**Task requirements**
Check each line of the listing below for the string "const", and give only how many lines hold it.

---------- Data supplied

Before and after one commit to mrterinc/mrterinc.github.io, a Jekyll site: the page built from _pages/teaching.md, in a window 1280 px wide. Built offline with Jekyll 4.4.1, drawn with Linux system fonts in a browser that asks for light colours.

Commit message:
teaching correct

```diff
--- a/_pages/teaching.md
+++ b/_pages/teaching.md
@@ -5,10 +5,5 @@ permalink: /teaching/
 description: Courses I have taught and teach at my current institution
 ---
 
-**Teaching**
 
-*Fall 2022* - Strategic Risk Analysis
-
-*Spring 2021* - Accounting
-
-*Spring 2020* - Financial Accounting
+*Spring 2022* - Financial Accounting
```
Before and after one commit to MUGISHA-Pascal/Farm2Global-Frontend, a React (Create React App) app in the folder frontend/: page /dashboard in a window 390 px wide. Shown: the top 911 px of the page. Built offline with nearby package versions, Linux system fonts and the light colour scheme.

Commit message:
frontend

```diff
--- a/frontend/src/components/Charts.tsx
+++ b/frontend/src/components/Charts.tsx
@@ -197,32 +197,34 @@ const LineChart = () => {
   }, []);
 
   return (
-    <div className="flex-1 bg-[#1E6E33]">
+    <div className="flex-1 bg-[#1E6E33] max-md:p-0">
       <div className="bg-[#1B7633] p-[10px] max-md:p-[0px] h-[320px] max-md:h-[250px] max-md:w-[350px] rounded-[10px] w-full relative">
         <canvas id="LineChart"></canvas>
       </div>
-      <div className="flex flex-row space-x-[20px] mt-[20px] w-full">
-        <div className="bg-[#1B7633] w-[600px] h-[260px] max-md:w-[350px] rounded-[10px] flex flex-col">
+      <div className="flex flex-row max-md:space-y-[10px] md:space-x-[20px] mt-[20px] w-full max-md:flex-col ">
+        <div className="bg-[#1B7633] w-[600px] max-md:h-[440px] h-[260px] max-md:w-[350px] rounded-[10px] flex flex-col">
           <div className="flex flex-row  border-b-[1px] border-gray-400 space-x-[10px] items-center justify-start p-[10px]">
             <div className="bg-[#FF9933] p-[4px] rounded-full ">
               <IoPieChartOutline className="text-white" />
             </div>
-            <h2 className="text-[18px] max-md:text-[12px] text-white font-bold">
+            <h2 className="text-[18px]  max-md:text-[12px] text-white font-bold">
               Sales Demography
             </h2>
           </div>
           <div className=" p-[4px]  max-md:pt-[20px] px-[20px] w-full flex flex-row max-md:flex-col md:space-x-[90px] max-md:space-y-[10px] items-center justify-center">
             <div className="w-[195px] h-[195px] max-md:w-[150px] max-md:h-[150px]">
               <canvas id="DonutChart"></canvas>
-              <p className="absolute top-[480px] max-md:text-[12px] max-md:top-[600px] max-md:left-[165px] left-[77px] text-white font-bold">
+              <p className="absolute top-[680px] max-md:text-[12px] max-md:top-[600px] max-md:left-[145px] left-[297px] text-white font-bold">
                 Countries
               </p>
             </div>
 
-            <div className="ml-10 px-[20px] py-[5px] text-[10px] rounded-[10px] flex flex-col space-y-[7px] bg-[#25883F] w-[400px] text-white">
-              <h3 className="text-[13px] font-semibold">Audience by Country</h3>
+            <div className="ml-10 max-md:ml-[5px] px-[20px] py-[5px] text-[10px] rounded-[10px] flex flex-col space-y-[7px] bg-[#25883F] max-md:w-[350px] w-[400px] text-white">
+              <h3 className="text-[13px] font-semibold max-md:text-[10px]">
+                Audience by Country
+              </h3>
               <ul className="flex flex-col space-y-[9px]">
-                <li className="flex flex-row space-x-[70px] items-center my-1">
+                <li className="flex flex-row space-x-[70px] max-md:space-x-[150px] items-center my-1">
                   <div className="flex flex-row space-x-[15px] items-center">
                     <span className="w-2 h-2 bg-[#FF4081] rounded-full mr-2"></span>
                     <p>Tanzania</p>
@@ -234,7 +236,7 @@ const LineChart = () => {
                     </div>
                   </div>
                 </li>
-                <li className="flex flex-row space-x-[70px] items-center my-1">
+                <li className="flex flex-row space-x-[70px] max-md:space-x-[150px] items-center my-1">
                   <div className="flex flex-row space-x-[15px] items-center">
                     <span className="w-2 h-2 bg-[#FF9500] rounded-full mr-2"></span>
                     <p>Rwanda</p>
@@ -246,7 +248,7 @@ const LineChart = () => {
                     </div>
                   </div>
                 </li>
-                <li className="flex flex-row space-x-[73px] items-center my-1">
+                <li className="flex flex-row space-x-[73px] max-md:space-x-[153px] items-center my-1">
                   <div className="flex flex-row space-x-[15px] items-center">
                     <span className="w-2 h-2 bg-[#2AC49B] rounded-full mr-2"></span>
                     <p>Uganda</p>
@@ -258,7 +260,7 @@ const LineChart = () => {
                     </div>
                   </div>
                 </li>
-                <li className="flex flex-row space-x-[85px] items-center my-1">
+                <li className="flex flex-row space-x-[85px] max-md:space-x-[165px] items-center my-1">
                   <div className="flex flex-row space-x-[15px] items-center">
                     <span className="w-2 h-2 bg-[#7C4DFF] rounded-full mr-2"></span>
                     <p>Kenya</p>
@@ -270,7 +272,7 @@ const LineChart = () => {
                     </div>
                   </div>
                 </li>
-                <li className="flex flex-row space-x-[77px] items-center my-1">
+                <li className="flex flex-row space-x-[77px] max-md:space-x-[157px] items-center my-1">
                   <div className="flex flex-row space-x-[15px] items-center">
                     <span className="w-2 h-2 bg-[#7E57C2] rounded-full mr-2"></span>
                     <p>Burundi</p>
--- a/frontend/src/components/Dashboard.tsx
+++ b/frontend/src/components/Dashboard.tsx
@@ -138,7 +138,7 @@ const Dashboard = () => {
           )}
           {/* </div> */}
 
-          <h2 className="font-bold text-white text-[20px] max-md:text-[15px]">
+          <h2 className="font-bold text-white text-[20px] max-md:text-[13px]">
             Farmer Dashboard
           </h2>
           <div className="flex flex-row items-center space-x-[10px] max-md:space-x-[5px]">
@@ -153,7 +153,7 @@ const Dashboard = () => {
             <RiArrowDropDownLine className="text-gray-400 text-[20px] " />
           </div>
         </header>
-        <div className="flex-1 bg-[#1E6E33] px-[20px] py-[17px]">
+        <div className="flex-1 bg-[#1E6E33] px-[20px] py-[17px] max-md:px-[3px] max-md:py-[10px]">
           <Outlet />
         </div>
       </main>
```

--------------------

**Response for this exercise**
7